- In a decision that impacts 26,000 home healthcare workers in Illinois, the Supreme Court ruled Monday that "partial-public employees" cannot be required to pay union fees that help pay for collective bargaining costs. The basis for the 5-4 ruling was to protect the First Amendment rights of nonmembers who disagree with union positions.
- The impacted workers care for the elderly and the disabled and are paid with Medicaid funds. According to Justice Samuel Alito, "partial-public employees" do not have the rights and benefits of state employees and therefore cannot be treated the same underneath the 2003 state legislation that made state employees eligible for collective bargaining.
- By limiting the ruling to partial-public employees, the decision maintained a traditional union practice permitting public-sector unions of government employees to pass along their representation costs to nonmembers.
According to a suit filed by a group of workers led by home health aid Pamela Harris, collective bargaining fees violate the First Amendment of those workers who disagree with political positions taken by the union (specifically, the expansion of Medicaid). According to Harris' group, the collection of fees from home health employees is inappropriate since those workers do not work on government property and are not supervised by other government employees.

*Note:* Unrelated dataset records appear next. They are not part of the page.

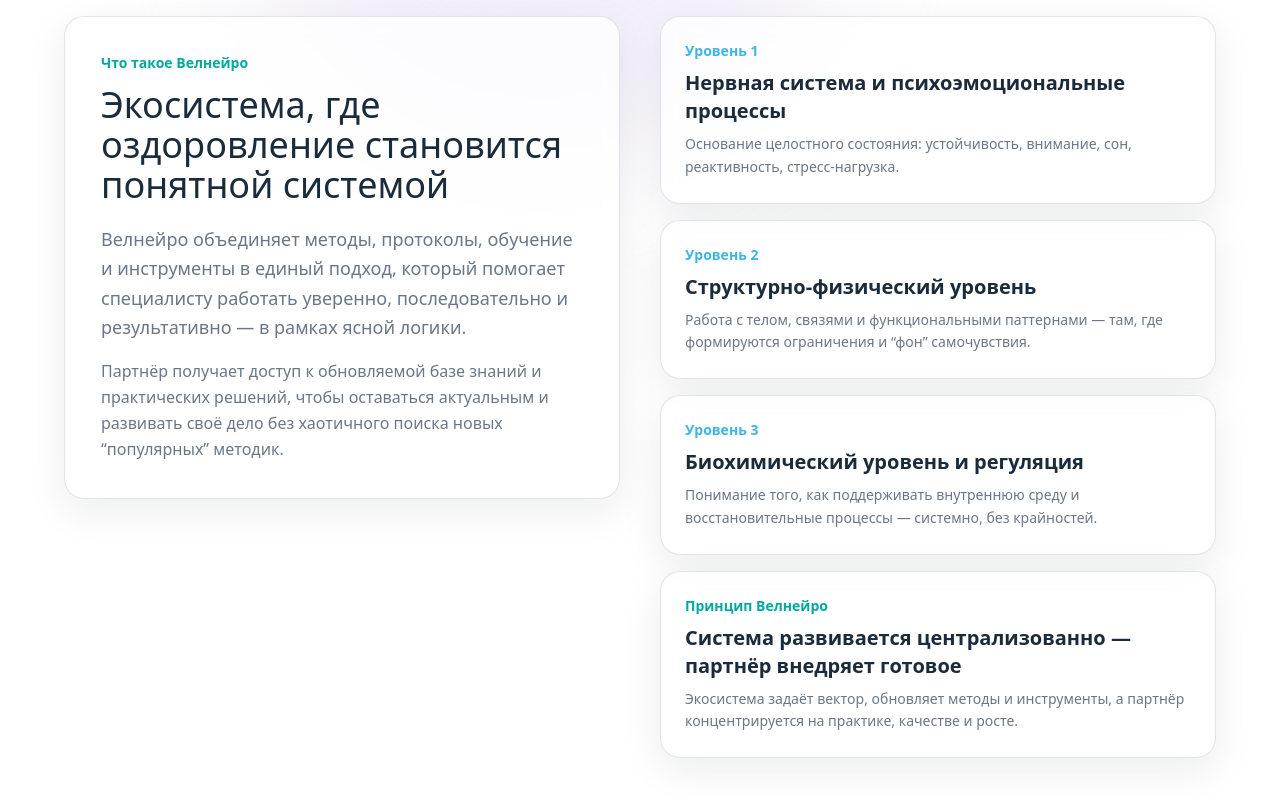
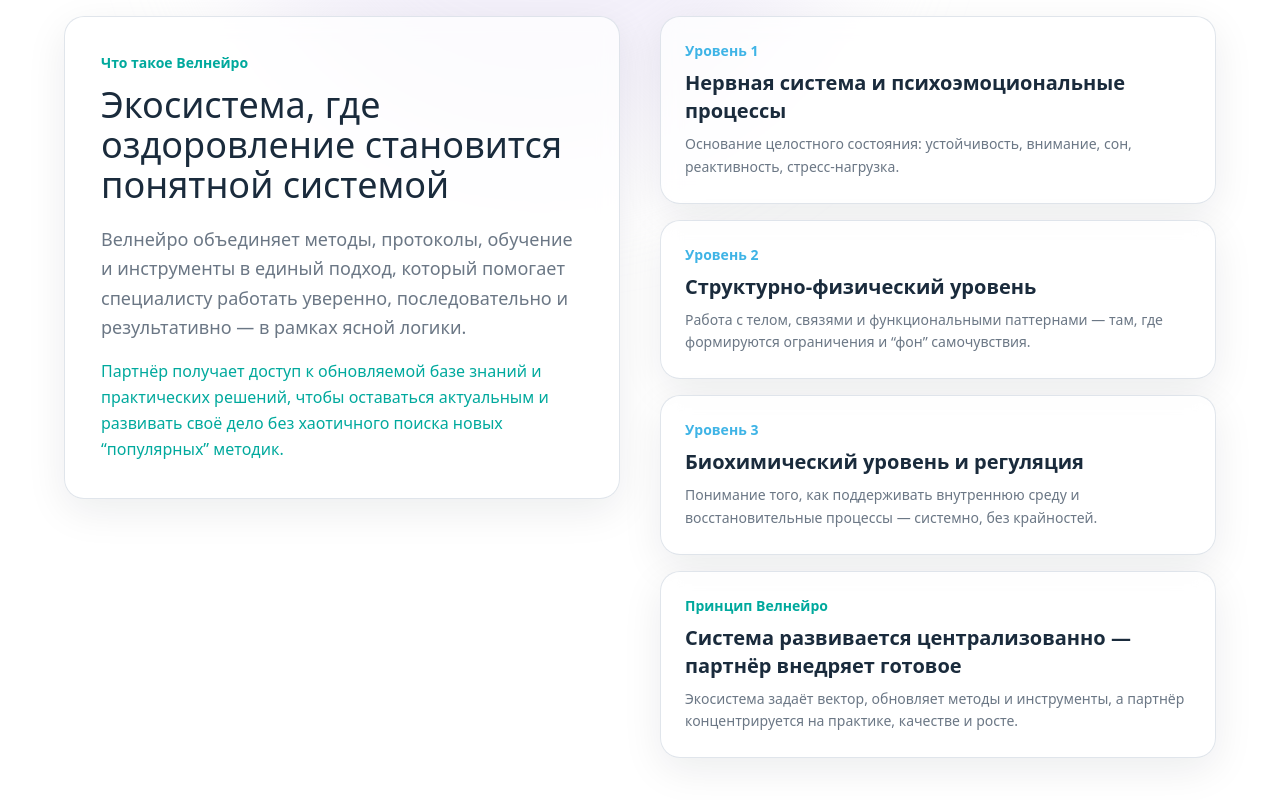
Before and after one commit to AidarKh24/wellneuro-site, a Next.js app: page / in a window 1280 px wide. Shown: the part 864-1664 px from the top of the page. Built offline with nearby package versions, Linux system fonts and the light colour scheme.

Commit message:
Update System.tsx

```diff
--- a/src/app/sections/System.tsx
+++ b/src/app/sections/System.tsx
@@ -19,7 +19,7 @@ export default function System() {
               последовательно и результативно — в рамках ясной логики.
             </p>
 
-            <p className="mt-4 leading-relaxed text-[#6B7785]">
+            <p className="mt-4 leading-relaxed text-[#00A99D] font-medium">
               Партнёр получает доступ к обновляемой базе знаний и практических
               решений, чтобы оставаться актуальным и развивать своё дело без
               хаотичного поиска новых “популярных” методик.
```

According to Mary Kay Henry, president of the SEIU, it is unclear how the ruling will impact the home care union model in other states; however, the limitations of the ruling do protect unions of government employees from what otherwise might have had disastrous implications for membership.